BRIEF:
Each line of data below is to be returned exactly, leaving out any picture.

ENTRIES SUPPLIED:
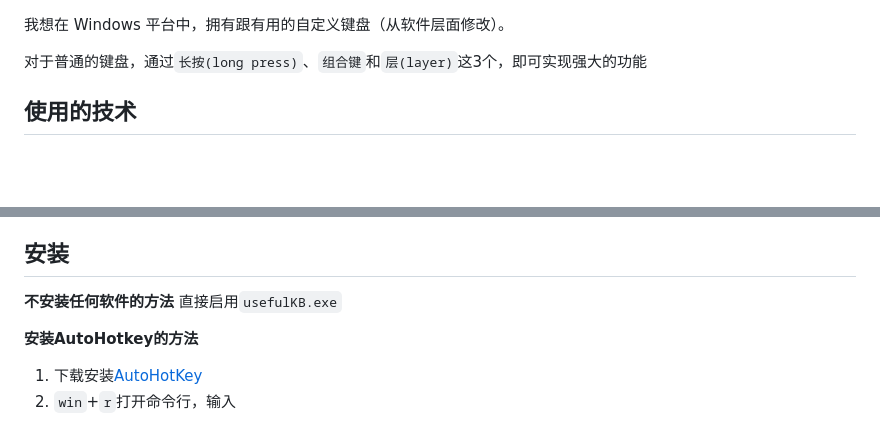
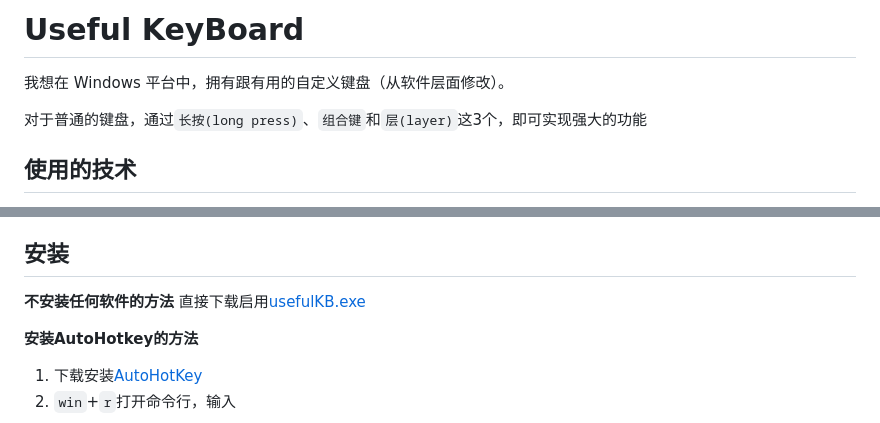
Before and after one commit to JayChou404/Uesful-Keyboard, a Markdown page: README.md, 2 parts joined by grey strips. Rendered like a GitHub page; blank space fills up the shorter version.

Commit message:
add title

```diff
--- a/README.md
+++ b/README.md
@@ -1,3 +1,5 @@
+# Useful KeyBoard
+
 我想在 Windows 平台中，拥有跟有用的自定义键盘（从软件层面修改）。
 
 对于普通的键盘，通过`长按(long press)`、`组合键`和`层(layer)`这3个，即可实现强大的功能
@@ -60,7 +62,7 @@
 
 ## 安装
 **不安装任何软件的方法**
-直接启用`usefulKB.exe`
+直接下载启用[usefulKB.exe](usefulKB.exe)
 
 **安装AutoHotkey的方法**
 1. 下载安装[AutoHotKey](https://www.autohotkey.com/)
```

ANSWER TO THIS TASK:
Before and after one commit to JayChou404/Uesful-Keyboard, a Markdown page: README.md, 2 parts joined by grey strips. Rendered like a GitHub page; blank space fills up the shorter version.

Commit message:
add title

```diff
--- a/README.md
+++ b/README.md
@@ -1,3 +1,5 @@
+# Useful KeyBoard
+
 我想在 Windows 平台中，拥有跟有用的自定义键盘（从软件层面修改）。
 
 对于普通的键盘，通过`长按(long press)`、`组合键`和`层(layer)`这3个，即可实现强大的功能
@@ -60,7 +62,7 @@
 
 ## 安装
 **不安装任何软件的方法**
-直接启用`usefulKB.exe`
+直接下载启用[usefulKB.exe](usefulKB.exe)
 
 **安装AutoHotkey的方法**
 1. 下载安装[AutoHotKey](https://www.autohotkey.com/)
```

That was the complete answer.